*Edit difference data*
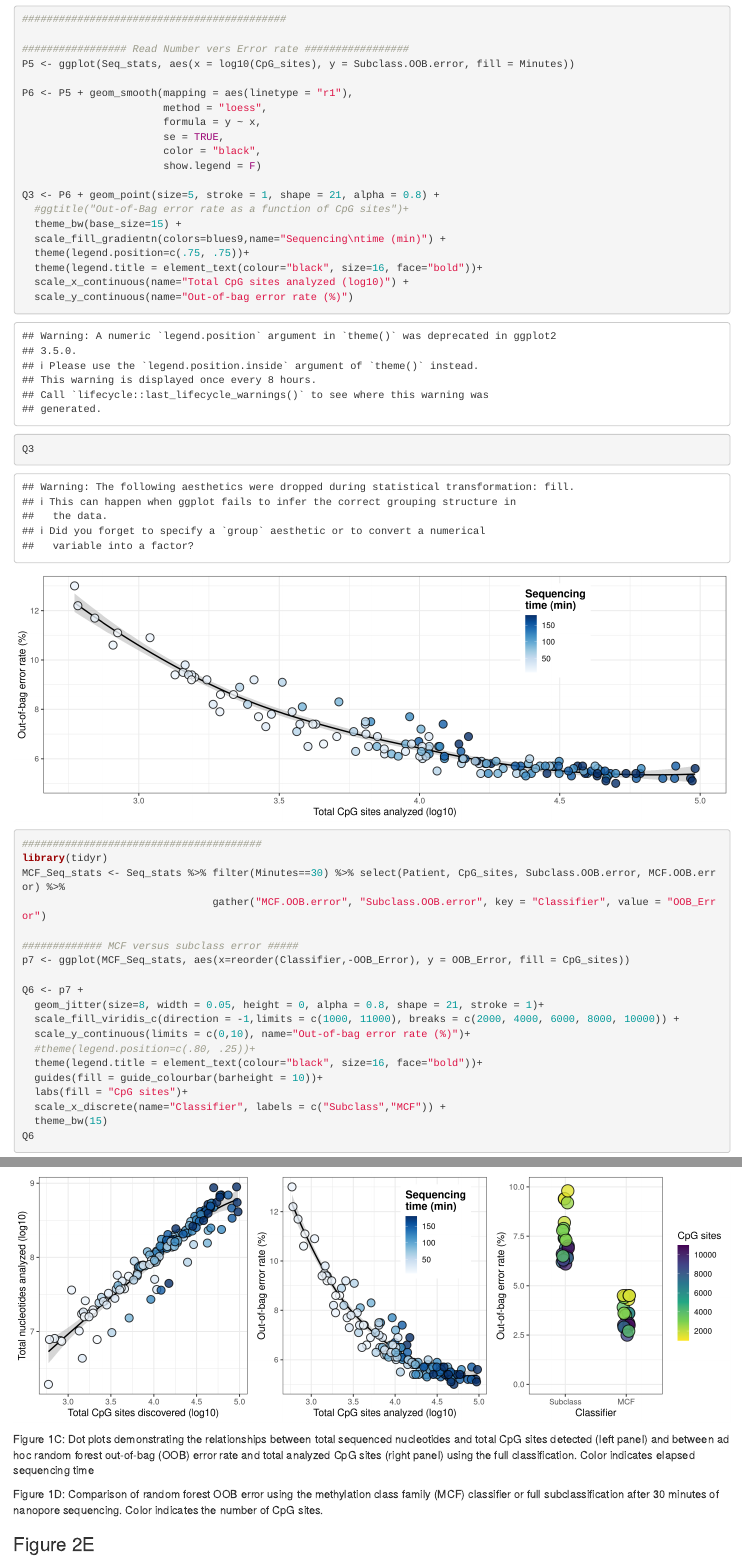
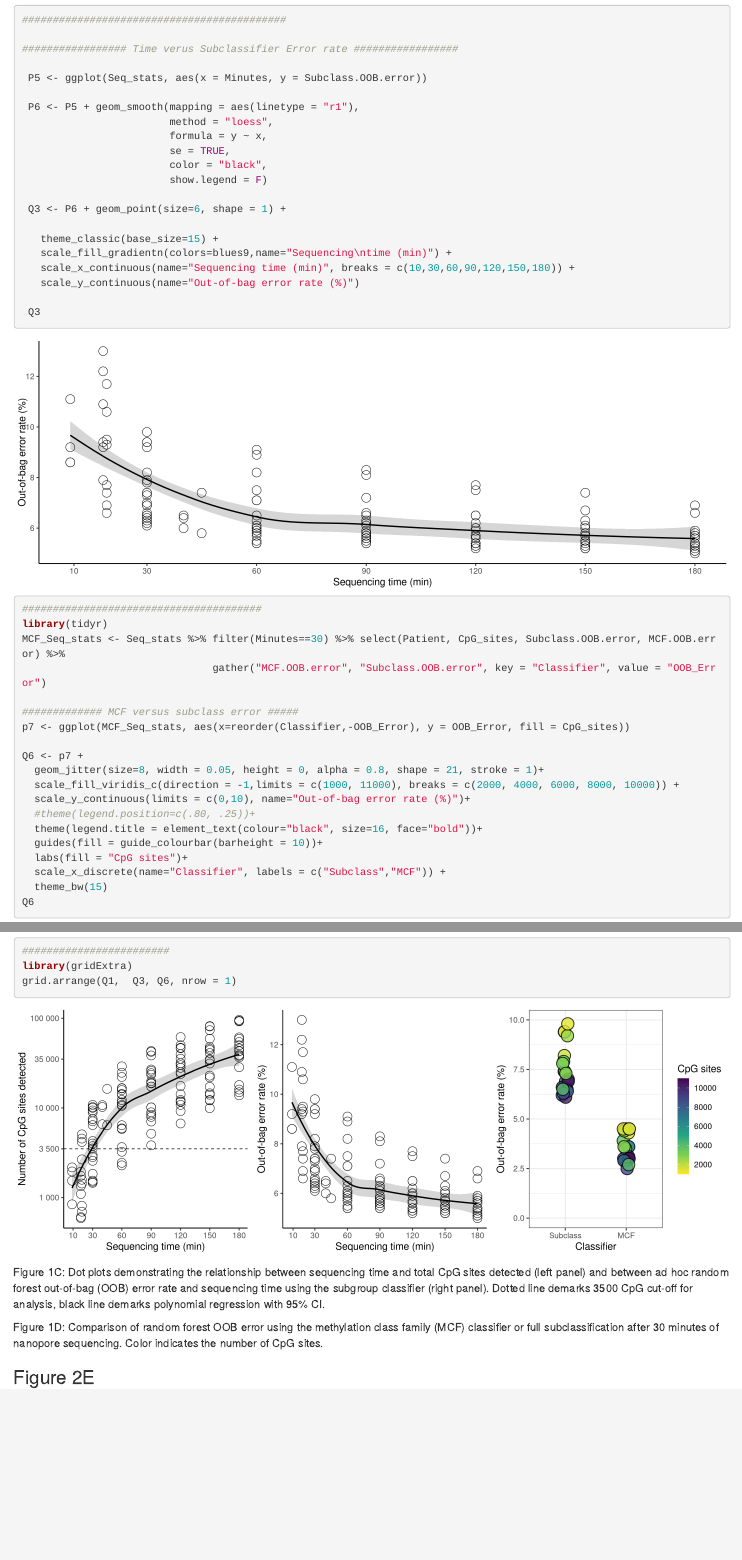
Before and after one commit to SkabbiVML/NDMA-paper, an R Markdown document (NDMA_Rmarkdown_FINAL/NDMA_figures.Rmd): the page in a window 1100 px wide, from 3160 px down before the commit and from 3020 px down after it, so that both start at the same text, and a second part further down, joined at a grey line. Rendered offline with R 4.5, knitr and Pandoc, with nearby package versions; code that draws random numbers runs with fixed seeds of ours; some code elsewhere in the file could not run offline.

Commit message:
Figure panels updated in R-markdown
After some discussion with Philipp, we decided to change figure 1c

````diff
--- a/IntraStatPlots_20samples.R
+++ b/IntraStatPlots_20samples.R
@@ -1,39 +1,36 @@
-# Script to produce Figures 1d and 1e
+# Script to produce Figures 1c and 1d
 
-setwd("D:/IntraopR")
+setwd("~/GitHub/NDMA")
 
 library(ggsci)
 library(dplyr)
 
 Seq_stats <- read.csv("SeqStats.csv", header = T)
 
-#Seq_stats <- mutate(Seq_stats, sum_seq = Mean_read_length * Read_num)
+############## CpGs vs time ########################
 
-############## CpGs vs Read numbers ########################
 library(ggplot2)
-
-P1 <- ggplot(Seq_stats, aes(x = log10(CpG_sites), y = log10(sum_seq), fill = Minutes))
+library(scales)
+P1 <- ggplot(Seq_stats, aes(x = Minutes, y = CpG_sites))
 
 P2 <- P1 + geom_smooth(mapping = aes(linetype = "r1"),
-                 method = "loess",
-                 formula = y ~ x,
-                 se = TRUE,
-                 color = "black",
-                 show.legend = F)
+                       method = "loess",
+                       formula = y ~ x,
+                       se = TRUE,
+                       color = "black",
+                       show.legend = F)
 
-Q1 <- P2 + geom_point(size=5, stroke = 1, shape = 21, alpha = 0.8) +
-#ggtitle("Coverage (bp) as function of total CpG sites") +
-  theme_bw(base_size=15) +
-  scale_fill_gradientn(colors=blues9,name="Sequencing\ntime (min)") +
-    theme(legend.position="none")+
-  scale_y_continuous(name="Total nucleotides analyzed (log10)") +
-  scale_x_continuous(name="Total CpG sites discovered (log10)")
-Q1
 
-###########################################
+Q1 <- P2 + geom_point(size=6, shape = 1) +
+  theme_classic(base_size=15) +
+  scale_x_continuous(name="Sequencing time (min)", breaks = c(10,30,60,90,120,150,180)) +
+  geom_hline(yintercept = 3500, linetype="dashed") +
+  scale_y_log10(name="Number of CpG sites detected", label = number, breaks = c(1000,3500,10000,35000,100000))
+# Q1
 
-################# Read Number vers Error rate #################
-P5 <- ggplot(Seq_stats, aes(x = log10(CpG_sites), y = Subclass.OOB.error, fill = Minutes))
+############## OOB error rate verus time
+
+P5 <- ggplot(Seq_stats, aes(x = Minutes, y = Subclass.OOB.error))
 
 P6 <- P5 + geom_smooth(mapping = aes(linetype = "r1"),
                        method = "loess",
@@ -42,16 +39,17 @@ P6 <- P5 + geom_smooth(mapping = aes(linetype = "r1"),
                        color = "black",
                        show.legend = F)
 
-Q3 <- P6 + geom_point(size=5, stroke = 1, shape = 21, alpha = 0.8) +
-  #ggtitle("Out-of-Bag error rate as a function of CpG sites")+
-  theme_bw(base_size=15) +
+Q3 <- P6 + geom_point(size=6, shape = 1) +
+
+  theme_classic(base_size=15) +
   scale_fill_gradientn(colors=blues9,name="Sequencing\ntime (min)") +
-  theme(legend.position=c(.75, .75))+
-  theme(legend.title = element_text(colour="black", size=16, face="bold"))+
-  scale_x_continuous(name="Total CpG sites analyzed (log10)") +
+  scale_x_continuous(name="Sequencing time (min)", breaks = c(10,30,60,90,120,150,180)) +
   scale_y_continuous(name="Out-of-bag error rate (%)")
 
-Q3
+#Q3
+library(gridExtra)
+grid.arrange(Q1,  Q3, nrow = 1)
+
 #######################################
 library(tidyr)
 MCF_Seq_stats <- Seq_stats %>% filter(Minutes==30) %>% select(Patient, CpG_sites, Subclass.OOB.error, MCF.OOB.error) %>%
@@ -61,7 +59,7 @@ MCF_Seq_stats <- Seq_stats %>% filter(Minutes==30) %>% select(Patient, CpG_sites
 p7 <- ggplot(MCF_Seq_stats, aes(x=reorder(Classifier,-OOB_Error), y = OOB_Error, fill = CpG_sites))
 
 Q6 <- p7 +
-  geom_jitter(size=8, width = 0.05, height = 0, alpha = 0.8, shape = 21, stroke = 1)+
+  geom_jitter(size=4, width = 0.15, height = 0, alpha = 0.8, shape = 21, stroke = 0.1)+
   scale_fill_viridis_c(direction = -1,limits = c(1000, 11000), breaks = c(2000, 4000, 6000, 8000, 10000)) +
   scale_y_continuous(limits = c(0,10), name="Out-of-bag error rate (%)")+
   #theme(legend.position=c(.80, .25))+
@@ -69,5 +67,5 @@ Q6 <- p7 +
   guides(fill = guide_colourbar(barheight = 10))+
   labs(fill = "CpG sites")+
   scale_x_discrete(name="Classifier", labels = c("Subclass","MCF")) +
-  theme_bw(15)
+  theme_classic(15)
 Q6
--- a/NDMA_Rmarkdown_FINAL/NDMA_figures.Rmd
+++ b/NDMA_Rmarkdown_FINAL/NDMA_figures.Rmd
@@ -19,7 +19,7 @@ Sankey plot of the 105 CNS tumors reported in the study. Final neuropathological
 ```{r, code=xfun::read_utf8("./scripts/IntraStatPlots_20samples.R"), eval = T, message = F, fig.width=15, fig.asp= 0.35, fig.fullwidth=TRUE}
 ```
 Figure 1C:
-Dot plots demonstrating the relationships between total sequenced nucleotides and total CpG sites detected (left panel) and between ad hoc random forest out-of-bag (OOB) error rate and total analyzed CpG sites (right panel) using the full classification. Color indicates elapsed sequencing time
+Dot plots demonstrating the relationship between sequencing time and total CpG sites detected (left panel) and between ad hoc random forest out-of-bag (OOB) error rate and sequencing time using the subgroup classifier (right panel). Dotted line demarks 3500 CpG cut-off for analysis, black line demarks polynomial regression with 95% CI.
 
 Figure 1D:
 Comparison of random forest OOB error using the methylation class family (MCF) classifier or full subclassification after 30 minutes of nanopore sequencing. Color indicates the number of CpG sites.
--- a/NDMA_Rmarkdown_FINAL/scripts/IntraStatPlots_20samples.R
+++ b/NDMA_Rmarkdown_FINAL/scripts/IntraStatPlots_20samples.R
@@ -7,12 +7,12 @@ library(dplyr)
 
 Seq_stats <- read.csv("SeqStats.csv", header = T)
 
-#Seq_stats <- mutate(Seq_stats, sum_seq = Mean_read_length * Read_num)
 
-############## CpGs vs Read numbers ########################
+############## CpGs vs Time ########################
+
 library(ggplot2)
-
-P1 <- ggplot(Seq_stats, aes(x = log10(CpG_sites), y = log10(sum_seq), fill = Minutes))
+library(scales)
+P1 <- ggplot(Seq_stats, aes(x = Minutes, y = CpG_sites))
 
 P2 <- P1 + geom_smooth(mapping = aes(linetype = "r1"),
                        method = "loess",
@@ -21,19 +21,19 @@ P2 <- P1 + geom_smooth(mapping = aes(linetype = "r1"),
                        color = "black",
                        show.legend = F)
 
-Q1 <- P2 + geom_point(size=5, stroke = 1, shape = 21, alpha = 0.8) +
-#ggtitle("Coverage (bp) as function of total CpG sites") +
-  theme_bw(base_size=15) +
-  scale_fill_gradientn(colors=blues9,name="Sequencing\ntime (min)") +
-    theme(legend.position="none")+
-  scale_y_continuous(name="Total nucleotides analyzed (log10)") +
-  scale_x_continuous(name="Total CpG sites discovered (log10)")
+
+Q1 <- P2 + geom_point(size=6, shape = 1) +
+  theme_classic(base_size=15) +
+  scale_x_continuous(name="Sequencing time (min)", breaks = c(10,30,60,90,120,150,180)) +
+  geom_hline(yintercept = 3500, linetype="dashed") +
+  scale_y_log10(name="Number of CpG sites detected", label = number, breaks = c(1000,3500,10000,35000,100000))
  Q1
 
 ###########################################
 
-################# Read Number vers Error rate #################
-P5 <- ggplot(Seq_stats, aes(x = log10(CpG_sites), y = Subclass.OOB.error, fill = Minutes))
+################# Time verus Subclassifier Error rate #################
+
+ P5 <- ggplot(Seq_stats, aes(x = Minutes, y = Subclass.OOB.error))
 
  P6 <- P5 + geom_smooth(mapping = aes(linetype = "r1"),
                         method = "loess",
@@ -42,13 +42,11 @@ P6 <- P5 + geom_smooth(mapping = aes(linetype = "r1"),
                         color = "black",
                         show.legend = F)
 
-Q3 <- P6 + geom_point(size=5, stroke = 1, shape = 21, alpha = 0.8) +
-  #ggtitle("Out-of-Bag error rate as a function of CpG sites")+
-  theme_bw(base_size=15) +
+ Q3 <- P6 + geom_point(size=6, shape = 1) +
+
+   theme_classic(base_size=15) +
    scale_fill_gradientn(colors=blues9,name="Sequencing\ntime (min)") +
-  theme(legend.position=c(.75, .75))+
-  theme(legend.title = element_text(colour="black", size=16, face="bold"))+
-  scale_x_continuous(name="Total CpG sites analyzed (log10)") +
+   scale_x_continuous(name="Sequencing time (min)", breaks = c(10,30,60,90,120,150,180)) +
    scale_y_continuous(name="Out-of-bag error rate (%)")
 
  Q3
````
Also changed, not shown: NDMA_Rmarkdown_FINAL/NDMA_figures.html, IntraStatPlots_20samples.R (4 more changed lines), NDMA_Rmarkdown_FINAL/scripts/IntraStatPlots_20samples.R (2 more changed lines). Lines whose indentation alone changed are shown as unchanged.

*Exercise requirements*
Using the records above, copy all lines that include the word "verus".

*Expected answer*
+############## OOB error rate verus time
+################# Time verus Subclassifier Error rate #################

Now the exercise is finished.